This picture was taken in the summertime, twenty years ago. What my fingers feel when I look at it is strictly wintertime, though. One thing you never forget about hanging clothes is wet denim wrapping around your cold bare fingers while you fumble with another clothespin to secure the rest of a pair of jeans on the line. Jeans are the worst offenders in winter. Jeans are heavy. No matter how good the spin cycle on your "warshing" machine, a single pair of Levi's will have the perceived weight of an eight pound bottle of laundry detergent. No matter how sturdy the handles of the laundry basket, your chilled fingers will slide to the one chink or break in the handle that cuts into your almost frozen, but not quite numb enough, flesh. Yep, wintertime is what springs to mind when I think about hanging clothes on a line to dry.
Summertime has its own clothesline quandaries, to be sure. Take, for instance, the dreaded t-shirt tail stretch. T-shirts have a lovely, comfy, soft feel against your skin because they are so pliable, so happy to oblige this tug or that pull. That same obliging stretchiness turns your comfy t-shirt into a reminder of the Inquisition-- how else could a plain, simple square of fabric turn into an evil, distorted patch of strange sundried lumps and bumps, other than if it has been tied on the rack and tortured? Oh, wait, those aren't marks from some torture device, those are dips and stretches from gravity pulling the wet fabric toward the grass while the clothespins held on tightly.
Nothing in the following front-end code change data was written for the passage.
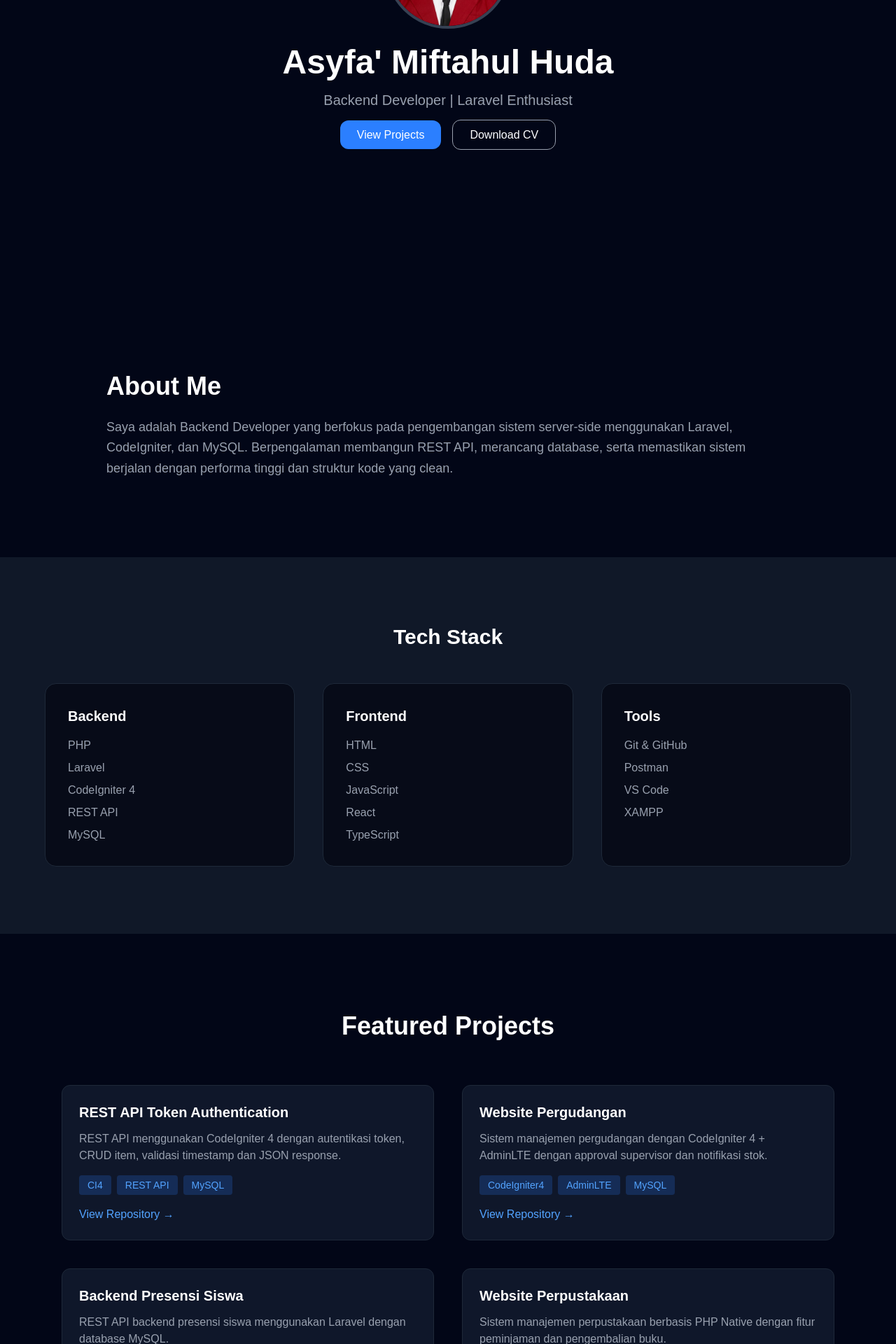
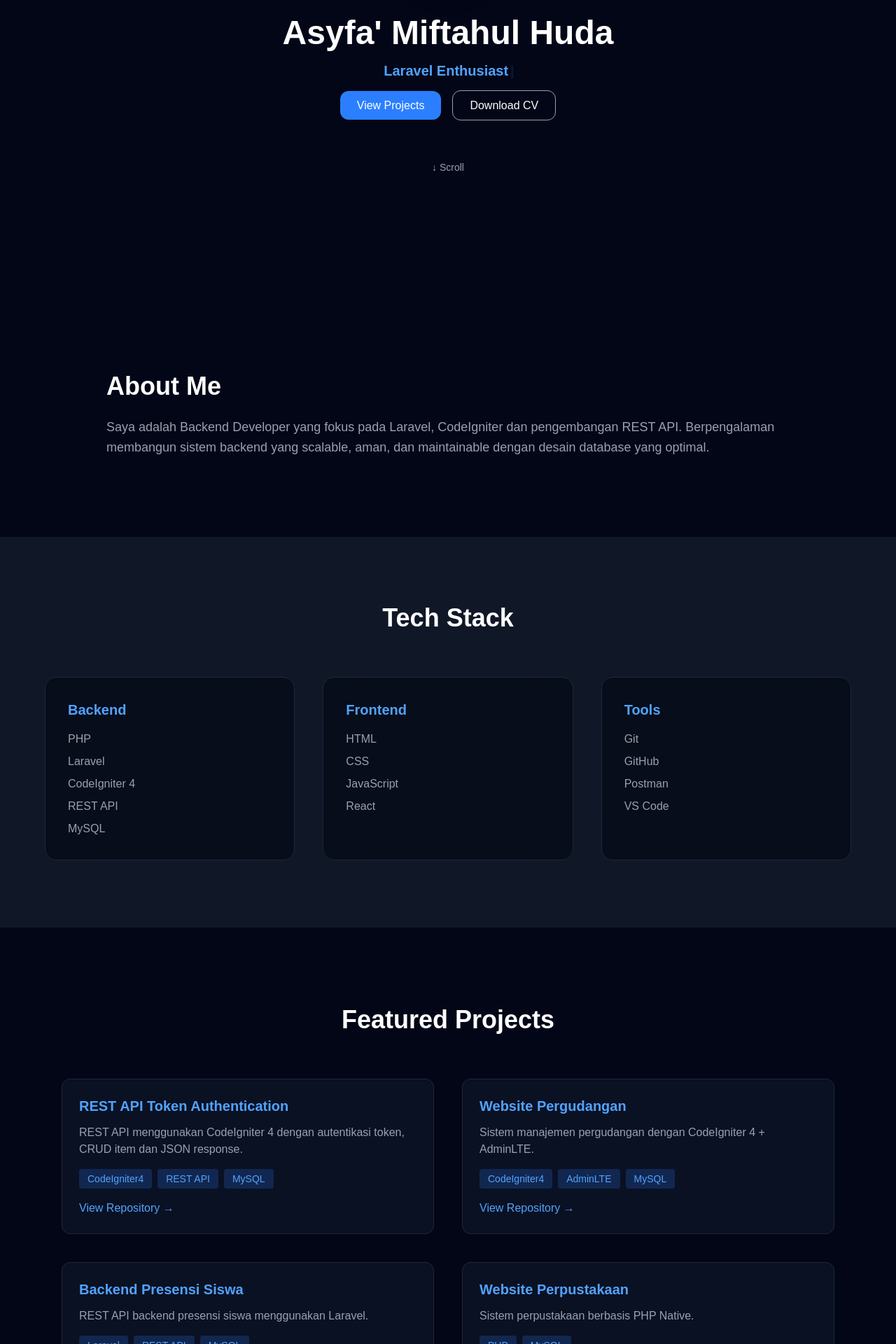
Before and after one commit to siipaakygy/portfolio, a Next.js app: page / in a window 1280 px wide. Shown: the part 380-2300 px from the top of the page at 70% size. Built offline with nearby package versions, Linux system fonts and the light colour scheme.

Commit message:
update portfolio

```diff
--- a/app/page.tsx
+++ b/app/page.tsx
@@ -2,56 +2,69 @@
 
 import Image from "next/image";
 import { motion } from "framer-motion";
+import { Typewriter } from "react-simple-typewriter";
 
 const projects = [
   {
     title: "REST API Token Authentication",
-    desc: "REST API menggunakan CodeIgniter 4 dengan autentikasi token, CRUD item, validasi timestamp dan JSON response.",
-    stack: ["CI4", "REST API", "MySQL"],
+    desc: "REST API menggunakan CodeIgniter 4 dengan autentikasi token, CRUD item dan JSON response.",
+    stack: ["CodeIgniter4", "REST API", "MySQL"],
     link: "https://github.com/siipaakygy/RES-API-Token-Based-Auth",
   },
   {
     title: "Website Pergudangan",
-    desc: "Sistem manajemen pergudangan dengan CodeIgniter 4 + AdminLTE dengan approval supervisor dan notifikasi stok.",
+    desc: "Sistem manajemen pergudangan dengan CodeIgniter 4 + AdminLTE.",
     stack: ["CodeIgniter4", "AdminLTE", "MySQL"],
     link: "https://github.com/siipaakygy/sistem-pergudangan",
   },
   {
     title: "Backend Presensi Siswa",
-    desc: "REST API backend presensi siswa menggunakan Laravel dengan database MySQL.",
+    desc: "REST API backend presensi siswa menggunakan Laravel.",
     stack: ["Laravel", "REST API", "MySQL"],
     link: "https://github.com/siipaakygy/UKL_BE_Presensi",
   },
   {
     title: "Website Perpustakaan",
-    desc: "Sistem manajemen perpustakaan berbasis PHP Native dengan fitur peminjaman dan pengembalian buku.",
+    desc: "Sistem perpustakaan berbasis PHP Native.",
     stack: ["PHP", "MySQL"],
     link: "https://github.com/siipaakygy/Perpus_php_native",
   },
   {
     title: "Website Toko Online",
-    desc: "Website e-commerce menggunakan Laravel dengan fitur produk dan keranjang belanja.",
+    desc: "Website e-commerce dengan Laravel.",
     stack: ["Laravel", "MySQL"],
     link: "https://github.com/siipaakygy/Toko-online",
   },
   {
     title: "Frontend Web Musik",
-    desc: "UI website pemutar musik menggunakan TypeScript dengan interface modern.",
+    desc: "UI website pemutar musik dengan TypeScript.",
     stack: ["TypeScript", "HTML", "CSS"],
     link: "https://github.com/siipaakygy/Frontend-Web-Musik",
   },
 ];
 
+const fadeUp = {
+  hidden: { opacity: 0, y: 60 },
+  show: {
+    opacity: 1,
+    y: 0,
+    transition: { duration: 0.7 },
+  },
+};
+
 export default function Home() {
   return (
-    <main className="bg-[#020617] text-white min-h-screen">
+    <main className="bg-[#020617] text-white min-h-screen scroll-smooth overflow-x-hidden">
+
+      {/* BACKGROUND */}
+      <div className="fixed inset-0 -z-10 bg-gradient-to-br from-indigo-900 via-black to-purple-900 opacity-40 blur-3xl"></div>
 
       {/* NAVBAR */}
       <nav className="fixed top-0 w-full backdrop-blur-md bg-black/40 border-b border-gray-800 z-50">
         <div className="max-w-6xl mx-auto flex justify-between items-center p-4">
           <h1 className="font-bold text-xl">Asyfa</h1>
 
-          <div className="space-x-8 text-sm hidden md:block">
+          <div className="space-x-8 hidden md:block">
             <a href="#about" className="hover:text-blue-400">About</a>
             <a href="#skills" className="hover:text-blue-400">Skills</a>
             <a href="#projects" className="hover:text-blue-400">Projects</a>
@@ -64,139 +77,143 @@ export default function Home() {
       <section className="min-h-screen flex flex-col justify-center items-center text-center px-6">
 
         <motion.div
-          initial={{ scale: 0 }}
-          animate={{ scale: 1 }}
-          transition={{ duration: 0.6 }}
+          animate={{ y: [0, -12, 0] }}
+          transition={{ repeat: Infinity, duration: 4 }}
         >
           <Image
             src="/profile.jpg"
             width={180}
             height={180}
             alt="profile"
-            className="rounded-full border-4 border-gray-700 mb-6"
+            className="rounded-full border-4 border-gray-700 shadow-xl mb-6"
           />
         </motion.div>
 
         <motion.h1
           initial={{ opacity: 0, y: 40 }}
           animate={{ opacity: 1, y: 0 }}
-          transition={{ delay: 0.3 }}
+          transition={{ duration: 0.7 }}
           className="text-5xl font-bold mb-4"
         >
           Asyfa' Miftahul Huda
         </motion.h1>
 
-        <motion.p
-          initial={{ opacity: 0 }}
-          animate={{ opacity: 1 }}
-          transition={{ delay: 0.6 }}
-          className="text-gray-400 text-xl mb-6"
-        >
-          Backend Developer | Laravel Enthusiast
-        </motion.p>
+        <p className="text-xl text-blue-400 font-semibold mb-6">
+          <Typewriter
+            words={[
+              "Backend Developer",
+              "Laravel Enthusiast",
+              "REST API Developer",
+              "Fullstack Learner"
+            ]}
+            loop
+            cursor
+            cursorStyle="|"
+            typeSpeed={70}
+            deleteSpeed={50}
+          />
+        </p>
 
         <div className="space-x-4">
+
           <a
             href="#projects"
-            className="bg-blue-500 px-6 py-3 rounded-xl hover:bg-blue-600"
+            className="bg-blue-500 px-6 py-3 rounded-xl hover:bg-blue-600 transition"
           >
             View Projects
           </a>
 
           <a
             href="/CV.pdf"
-            className="border border-gray-400 px-6 py-3 rounded-xl hover:bg-white hover:text-black"
+            className="border border-gray-400 px-6 py-3 rounded-xl hover:bg-white hover:text-black transition"
           >
             Download CV
           </a>
+
         </div>
+
+        {/* SCROLL INDICATOR */}
+        <motion.div
+          animate={{ y: [0, 10, 0] }}
+          transition={{ repeat: Infinity, duration: 1.5 }}
+          className="mt-16 text-gray-400 text-sm"
+        >
+          ↓ Scroll
+        </motion.div>
+
       </section>
 
       {/* ABOUT */}
-      <section id="about" className="max-w-5xl mx-auto px-6 py-28">
+      <motion.section
+        id="about"
+        className="max-w-5xl mx-auto px-6 py-28"
+        variants={fadeUp}
+        initial="hidden"
+        whileInView="show"
+      >
 
-        <motion.h2
-          initial={{ opacity: 0 }}
-          whileInView={{ opacity: 1 }}
-          className="text-4xl font-bold mb-6"
-        >
-          About Me
-        </motion.h2>
+        <h2 className="text-4xl font-bold mb-6">About Me</h2>
 
-        <p className="text-gray-400 leading-relaxed text-lg">
-          Saya adalah Backend Developer yang berfokus pada pengembangan sistem
-          server-side menggunakan Laravel, CodeIgniter, dan MySQL. Berpengalaman
-          membangun REST API, merancang database, serta memastikan sistem
-          berjalan dengan performa tinggi dan struktur kode yang clean.
+        <p className="text-gray-400 text-lg leading-relaxed">
+          Saya adalah Backend Developer yang fokus pada Laravel,
+          CodeIgniter dan pengembangan REST API. Berpengalaman
+          membangun sistem backend yang scalable, aman, dan
+          maintainable dengan desain database yang optimal.
         </p>
 
-      </section>
+      </motion.section>
 
-      {/* TECH STACK */}
+      {/* SKILLS */}
       <section id="skills" className="bg-gray-900 py-24 px-6">
+
         <div className="max-w-6xl mx-auto">
-          <h2 className="text-3xl font-bold mb-12 text-center">Tech Stack</h2>
+
+          <h2 className="text-4xl font-bold mb-16 text-center">
+            Tech Stack
+          </h2>
 
           <div className="grid md:grid-cols-3 gap-10">
 
-            {/* Backend */}
-            <div className="group bg-gray-950/70 p-8 rounded-2xl border border-gray-800
-            hover:border-purple-500 hover:-translate-y-2 hover:shadow-purple-500/20
-            hover:shadow-2xl transition-all duration-300">
+            {[
+              {
+                title: "Backend",
+                items: ["PHP", "Laravel", "CodeIgniter 4", "REST API", "MySQL"],
+              },
+              {
+                title: "Frontend",
+                items: ["HTML", "CSS", "JavaScript", "React"],
+              },
+              {
+                title: "Tools",
+                items: ["Git", "GitHub", "Postman", "VS Code"],
+              },
+            ].map((stack, i) => (
 
-              <h3 className="text-xl font-semibold mb-4 group-hover:text-purple-400">
-                Backend
-              </h3>
+              <motion.div
+                key={i}
+                whileHover={{ y: -10 }}
+                className="bg-gray-950/60 backdrop-blur-xl p-8 rounded-2xl border border-gray-800
+                hover:border-blue-500 hover:shadow-blue-500/20 hover:shadow-2xl transition"
+              >
 
-              <ul className="space-y-2 text-gray-400">
-                <li>PHP</li>
-                <li>Laravel</li>
-                <li>CodeIgniter 4</li>
-                <li>REST API</li>
-                <li>MySQL</li>
-              </ul>
+                <h3 className="text-xl font-semibold mb-4 text-blue-400">
+                  {stack.title}
+                </h3>
 
-            </div>
+                <ul className="space-y-2 text-gray-400">
+                  {stack.items.map((item, i) => (
+                    <li key={i}>{item}</li>
+                  ))}
+                </ul>
 
-            {/* Frontend */}
-            <div className="group bg-gray-950/70 p-8 rounded-2xl border border-gray-800
-            hover:border-purple-500 hover:-translate-y-2 hover:shadow-purple-500/20
-            hover:shadow-2xl transition-all duration-300">
+              </motion.div>
 
-              <h3 className="text-xl font-semibold mb-4 group-hover:text-purple-400">
-                Frontend
-              </h3>
-
-              <ul className="space-y-2 text-gray-400">
-                <li>HTML</li>
-                <li>CSS</li>
-                <li>JavaScript</li>
-                <li>React</li>
-                <li>TypeScript</li>
-              </ul>
-
-            </div>
-
-            {/* Tools */}
-            <div className="group bg-gray-950/70 p-8 rounded-2xl border border-gray-800
-            hover:border-purple-500 hover:-translate-y-2 hover:shadow-purple-500/20
-            hover:shadow-2xl transition-all duration-300">
-
-              <h3 className="text-xl font-semibold mb-4 group-hover:text-purple-400">
-                Tools
-              </h3>
-
-              <ul className="space-y-2 text-gray-400">
-                <li>Git & GitHub</li>
-                <li>Postman</li>
-                <li>VS Code</li>
-                <li>XAMPP</li>
-              </ul>
-
-            </div>
+            ))}
 
           </div>
+
         </div>
+
       </section>
 
       {/* PROJECTS */}
@@ -212,14 +229,15 @@ export default function Home() {
 
             <motion.div
               key={i}
+              variants={fadeUp}
+              initial="hidden"
+              whileInView="show"
               whileHover={{ scale: 1.05 }}
-              className="group bg-[#0f172a] border border-gray-800 p-6 rounded-xl
-              hover:border-purple-500 hover:-translate-y-2
-              hover:shadow-purple-500/20 hover:shadow-2xl
-              transition-all duration-300"
+              className="bg-[#0f172a]/70 backdrop-blur-xl border border-gray-800 p-6 rounded-xl
+              hover:border-blue-500 hover:shadow-blue-500/20 hover:shadow-2xl transition"
             >
 
-              <h3 className="text-xl font-semibold mb-3 group-hover:text-purple-400 transition">
+              <h3 className="text-xl font-semibold mb-3 text-blue-400">
                 {project.title}
               </h3>
 
@@ -228,15 +246,18 @@ export default function Home() {
               </p>
 
               <div className="flex gap-2 flex-wrap mb-4">
+
                 {project.stack.map((tech, i) => (
+
                   <span
                     key={i}
-                    className="bg-blue-500/20 text-blue-400 px-3 py-1 rounded text-sm
-                    hover:bg-blue-500 hover:text-white transition"
+                    className="bg-blue-500/20 text-blue-400 px-3 py-1 rounded text-sm"
                   >
                     {tech}
                   </span>
+
                 ))}
+
               </div>
 
               <a
```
I remember all sorts of attempts to get rid of the t-shirt tail twist when I was a kid. You can try overlapping the edges of two t-shirts and securing these thicker areas with double clothespins, as opposed to hanging shirts singly and with single clothespins at the corners. You can try hanging the shirts from their shoulders and hoping the stretch isn't noticeable once it's filled out some by the slope of your own shoulder. You can try bringing almost-but-not-quite dry t-shirts inside to the dryer for a finishing fluff. The one thing I don't remember trying, but that has real possibility as a solution, is folding the top of the t-shirt down at armpit level and anchoring the clothespins inside the armpit part of the should seam. Then, the stretch might still be there but not be as easily seen?
What else? What other trials and tribulations shall I count? Oh, yes-- underwear and sock days. There never seem to be enough clothespins on the line to handle all of the socks and underwear in a big load of whites. You can scootch all of the free clothespins down the lines to the end where you are hanging the tube socks and anklets and panties and shorts and bras, but you'll still end up opening the last free clothespin as far as possible to open it without breaking the spring, all in a last ditch effort to hang the remaining five socks at the bottom of the basket.
Would you believe that I started writing this because I'll have a clothesline at the new house and can't wait to use it? Does it sound like I might have talked myself out of keeping the clothesline? Not a chance. While other people contemplate questions about actual cleanliness (see the labels to this entry) versus the savings in kilowatts per year, I will happily hang out towels and sheets and quilts. While the multitudes of electric dryer converts espouse convenience and fluffiness, I will happily nod agreement (and even join them for most loads of laundry) BUT I will also use that clothesline to distill sunshine into bedcovers and dishtowels and button-up shirts and yes, even jeans. Mmmmmm, can you close your eyes and smell the sunshine? Feel the warmth trapped in an armload of clothes as you quickly take them off the line on a slightly chilly spring afternoon?